The collection includes 752 case files relating to delinquent boys, 1929-1931. Additional unnumbered files from 1938-1939 are also included, as well as a list of 365 names and addresses of delinquent boys, presumably from 1938-1939. Each case file includes the following information: Boys’ Court case number, date of file, family and individual delinquent boy (D.B.) case number, name of boy, age or date of birth, nationality, citizenship, address, school, grade level, religion, church affiliation, marital status, reading, writing, and speaking abilities in English, occupation and past employers, social life activities, and a brief description of past arrests, criminal and court record, and updated addresses. The case files also include the names of the boy’s parents (including step-parents), their nationalities, citizenship, occupations, wages, and address, as well as the names, ages, and whereabouts of the other children in the family. Notes from interviews and home visits by Settlement staff members are also included with some of the case files, as well as court record cards listing time served in jail and amounts of bail.

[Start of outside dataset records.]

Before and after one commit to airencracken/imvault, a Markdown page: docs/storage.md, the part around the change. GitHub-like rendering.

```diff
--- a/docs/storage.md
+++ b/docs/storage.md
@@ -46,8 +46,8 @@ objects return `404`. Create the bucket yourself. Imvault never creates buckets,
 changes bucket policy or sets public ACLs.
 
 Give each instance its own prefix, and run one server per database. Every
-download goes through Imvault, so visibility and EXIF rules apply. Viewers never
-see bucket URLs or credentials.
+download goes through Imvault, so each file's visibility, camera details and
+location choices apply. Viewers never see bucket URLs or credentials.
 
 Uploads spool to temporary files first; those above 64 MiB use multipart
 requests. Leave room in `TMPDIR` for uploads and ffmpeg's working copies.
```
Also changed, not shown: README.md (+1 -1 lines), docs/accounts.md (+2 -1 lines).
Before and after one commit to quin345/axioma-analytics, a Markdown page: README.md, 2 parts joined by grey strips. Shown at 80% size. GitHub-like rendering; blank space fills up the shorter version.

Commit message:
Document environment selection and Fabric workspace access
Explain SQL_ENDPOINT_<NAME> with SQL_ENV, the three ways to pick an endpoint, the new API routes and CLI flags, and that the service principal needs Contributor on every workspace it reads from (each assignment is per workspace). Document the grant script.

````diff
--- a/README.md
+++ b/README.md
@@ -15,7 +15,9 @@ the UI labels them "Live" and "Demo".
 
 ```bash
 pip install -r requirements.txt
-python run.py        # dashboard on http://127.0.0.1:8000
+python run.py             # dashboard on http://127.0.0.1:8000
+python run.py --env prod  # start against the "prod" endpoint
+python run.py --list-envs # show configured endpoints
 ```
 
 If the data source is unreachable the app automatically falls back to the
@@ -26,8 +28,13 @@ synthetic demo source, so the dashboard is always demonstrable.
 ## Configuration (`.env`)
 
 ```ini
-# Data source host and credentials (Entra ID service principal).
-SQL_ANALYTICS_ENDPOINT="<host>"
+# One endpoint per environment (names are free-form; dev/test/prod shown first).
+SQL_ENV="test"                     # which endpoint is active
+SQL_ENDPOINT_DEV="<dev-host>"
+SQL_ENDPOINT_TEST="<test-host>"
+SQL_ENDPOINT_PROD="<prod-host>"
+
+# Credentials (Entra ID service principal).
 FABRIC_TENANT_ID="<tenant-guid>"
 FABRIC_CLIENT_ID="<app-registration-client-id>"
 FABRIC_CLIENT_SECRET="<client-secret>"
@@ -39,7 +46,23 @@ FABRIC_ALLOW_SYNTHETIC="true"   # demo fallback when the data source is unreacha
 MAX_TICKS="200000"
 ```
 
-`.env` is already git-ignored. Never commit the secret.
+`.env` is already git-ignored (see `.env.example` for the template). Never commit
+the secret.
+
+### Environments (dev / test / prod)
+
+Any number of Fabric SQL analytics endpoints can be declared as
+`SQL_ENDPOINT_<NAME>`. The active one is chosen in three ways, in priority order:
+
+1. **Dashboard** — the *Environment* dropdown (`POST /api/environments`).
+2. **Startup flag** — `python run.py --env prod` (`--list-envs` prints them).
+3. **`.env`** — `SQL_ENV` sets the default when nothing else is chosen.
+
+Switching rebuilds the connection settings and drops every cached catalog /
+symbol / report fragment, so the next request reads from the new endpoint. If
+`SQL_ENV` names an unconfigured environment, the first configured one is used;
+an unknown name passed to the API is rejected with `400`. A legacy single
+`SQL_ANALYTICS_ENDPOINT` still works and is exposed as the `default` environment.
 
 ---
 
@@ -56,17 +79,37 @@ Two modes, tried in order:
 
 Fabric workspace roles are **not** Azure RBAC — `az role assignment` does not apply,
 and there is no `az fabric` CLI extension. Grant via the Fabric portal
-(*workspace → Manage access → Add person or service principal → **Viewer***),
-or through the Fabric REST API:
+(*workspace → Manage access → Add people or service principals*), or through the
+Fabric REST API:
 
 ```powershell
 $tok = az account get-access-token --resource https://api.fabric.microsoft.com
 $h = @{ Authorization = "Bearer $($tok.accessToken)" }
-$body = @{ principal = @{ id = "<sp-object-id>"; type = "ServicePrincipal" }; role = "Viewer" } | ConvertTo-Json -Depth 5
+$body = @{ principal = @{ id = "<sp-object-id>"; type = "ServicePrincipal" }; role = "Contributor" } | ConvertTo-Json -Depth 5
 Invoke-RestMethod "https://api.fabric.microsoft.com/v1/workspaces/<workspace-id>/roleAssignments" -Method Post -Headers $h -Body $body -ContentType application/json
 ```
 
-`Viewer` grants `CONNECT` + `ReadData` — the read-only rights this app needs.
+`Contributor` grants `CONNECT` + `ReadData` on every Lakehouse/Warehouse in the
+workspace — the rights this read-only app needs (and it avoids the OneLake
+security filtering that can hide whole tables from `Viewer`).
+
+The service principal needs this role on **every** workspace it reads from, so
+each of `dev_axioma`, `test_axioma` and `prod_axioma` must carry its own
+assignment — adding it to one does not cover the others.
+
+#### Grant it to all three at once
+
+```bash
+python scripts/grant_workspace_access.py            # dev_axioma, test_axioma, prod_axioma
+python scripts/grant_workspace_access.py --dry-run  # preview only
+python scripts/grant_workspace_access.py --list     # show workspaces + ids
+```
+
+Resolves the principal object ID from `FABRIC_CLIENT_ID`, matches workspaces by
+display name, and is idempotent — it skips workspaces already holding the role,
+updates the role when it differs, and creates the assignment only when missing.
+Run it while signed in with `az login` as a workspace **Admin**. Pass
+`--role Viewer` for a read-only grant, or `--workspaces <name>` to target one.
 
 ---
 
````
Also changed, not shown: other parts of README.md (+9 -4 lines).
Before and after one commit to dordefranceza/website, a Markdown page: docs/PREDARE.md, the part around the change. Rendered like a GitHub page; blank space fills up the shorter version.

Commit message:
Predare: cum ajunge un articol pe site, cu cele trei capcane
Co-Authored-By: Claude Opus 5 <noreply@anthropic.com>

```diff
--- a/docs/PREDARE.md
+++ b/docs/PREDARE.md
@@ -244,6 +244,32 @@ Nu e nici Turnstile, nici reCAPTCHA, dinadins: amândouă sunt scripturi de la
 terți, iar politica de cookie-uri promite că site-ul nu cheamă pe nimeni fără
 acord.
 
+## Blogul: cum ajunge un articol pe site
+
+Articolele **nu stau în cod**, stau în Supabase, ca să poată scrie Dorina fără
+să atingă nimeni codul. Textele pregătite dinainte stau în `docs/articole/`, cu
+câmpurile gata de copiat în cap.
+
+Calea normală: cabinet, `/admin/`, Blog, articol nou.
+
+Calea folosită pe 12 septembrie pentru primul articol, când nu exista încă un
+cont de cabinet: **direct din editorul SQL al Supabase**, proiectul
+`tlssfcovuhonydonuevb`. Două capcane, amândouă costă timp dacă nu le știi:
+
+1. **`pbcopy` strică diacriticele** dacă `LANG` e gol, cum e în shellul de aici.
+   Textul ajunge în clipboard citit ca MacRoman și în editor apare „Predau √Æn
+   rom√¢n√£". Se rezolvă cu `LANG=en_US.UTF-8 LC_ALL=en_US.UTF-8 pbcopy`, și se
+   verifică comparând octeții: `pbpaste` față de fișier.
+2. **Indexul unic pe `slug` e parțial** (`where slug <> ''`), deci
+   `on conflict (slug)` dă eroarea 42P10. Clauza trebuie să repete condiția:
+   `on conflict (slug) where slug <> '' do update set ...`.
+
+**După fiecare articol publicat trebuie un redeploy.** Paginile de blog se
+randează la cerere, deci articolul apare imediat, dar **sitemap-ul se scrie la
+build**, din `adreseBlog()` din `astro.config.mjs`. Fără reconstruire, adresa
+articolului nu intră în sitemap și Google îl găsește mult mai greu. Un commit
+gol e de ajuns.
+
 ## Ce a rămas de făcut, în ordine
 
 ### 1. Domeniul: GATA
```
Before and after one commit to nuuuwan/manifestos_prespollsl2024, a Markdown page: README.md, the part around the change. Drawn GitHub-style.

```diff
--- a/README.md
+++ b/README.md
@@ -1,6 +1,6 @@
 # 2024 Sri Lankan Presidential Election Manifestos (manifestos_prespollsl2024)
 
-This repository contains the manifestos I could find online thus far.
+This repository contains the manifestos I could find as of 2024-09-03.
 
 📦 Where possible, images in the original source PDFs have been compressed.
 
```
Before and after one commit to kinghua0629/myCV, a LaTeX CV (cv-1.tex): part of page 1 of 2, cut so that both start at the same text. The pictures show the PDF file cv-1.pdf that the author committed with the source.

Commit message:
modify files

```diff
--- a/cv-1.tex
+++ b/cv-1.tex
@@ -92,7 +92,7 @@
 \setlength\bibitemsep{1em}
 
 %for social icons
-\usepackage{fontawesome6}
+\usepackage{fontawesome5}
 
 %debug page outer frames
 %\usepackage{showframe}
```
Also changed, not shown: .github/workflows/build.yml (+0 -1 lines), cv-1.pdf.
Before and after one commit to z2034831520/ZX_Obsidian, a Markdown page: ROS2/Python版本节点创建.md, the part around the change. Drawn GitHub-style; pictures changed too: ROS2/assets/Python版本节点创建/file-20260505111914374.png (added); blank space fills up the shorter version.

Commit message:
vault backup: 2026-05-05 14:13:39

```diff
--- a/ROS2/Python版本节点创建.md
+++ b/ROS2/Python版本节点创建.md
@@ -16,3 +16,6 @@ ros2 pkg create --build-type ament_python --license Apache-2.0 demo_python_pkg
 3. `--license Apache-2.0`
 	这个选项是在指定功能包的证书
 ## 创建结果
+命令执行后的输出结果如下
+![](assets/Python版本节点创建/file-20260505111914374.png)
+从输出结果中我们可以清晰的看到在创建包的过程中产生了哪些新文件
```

This supplementary material is scarce in the records from 1930 and 1931, however, the unnumbered case records from 1938-1939 do contain notes on interviews and home visits.
Filed with the 1938-1939 case files are two short papers: “Plans for Delinquency Work in the Settlement’s Neighborhood,” which outlines follow-up studies, and Settlement programs for delinquent boys under juvenile and boys’ court jurisdiction, as well as programs for parent and neighborhood groups; and “Can the Leisure Time Agencies Be More Effective in the Prevention of Juvenile Delinquency?,” which discusses the problems related to the prevention of juvenile delinquency. The 1938-1939 files also include a list of acronyms and abbreviations for different agencies and organizations, a list from the Board of Education of delinquent boys enrolled in Chicago schools in 1938, and Polish language newspaper clippings related to specific cases involving boys from the Settlement (of particular interest are clippings regarding an apparently highly publicized case involving a band of delinquent boys under the leadership of a 25 year old woman). Also included are four letters dated September 12, 1931 from the Boys’ Court Representative of the Northwestern University Settlement, Windham Bonham, to the Superintendents of the Pontiac Reformatory and the State Penitentiary in Joliet regarding the parole of specific boys from the Settlement. There is also a proposal for a follow-up study of 559 delinquent boys under the Northwestern University Settlement’s charge in 1930-1931.
Addition (Boxes 6 – 7): This addition to The Delinquent Boys Case Files is undated and fills two card boxes. Box 6 contains cards divided alphabetically by street name. Cards within each street are filed alphabetically by surname of family. Cards typically contain the names of the delinquent boy and his family, their address and a case number. Over time, many of the street names have changed. The original filing order has been maintained, however, for the following streets, the street name on the heading card differs from the street name on the cards within that subdivision.
Beach = Bringham
Bosworth = Dickson
Chestnut = Cornell
Cortez = Wade and Emma
Crystal = Crystal, Sloan, and Lull
Damen = Damen and Robey
Elizabeth = Keith
Greenville = Holt
Haddon = Chapin
Honore = Newton and Girard
Hubbard = Austin
Lemoyne = Lemoyne, Blanche, McReynolds
Marshfield = Marshfield, Edgemont, Sist
Pearson = Clarinda
Pierce = Keenon
Race = Emerson
St. Louis = Balou
Thomas = Thomas, Tell, and Crittendon
Throop = Temple and McHenry
Willard = Ayers
Wolcott = Lincoln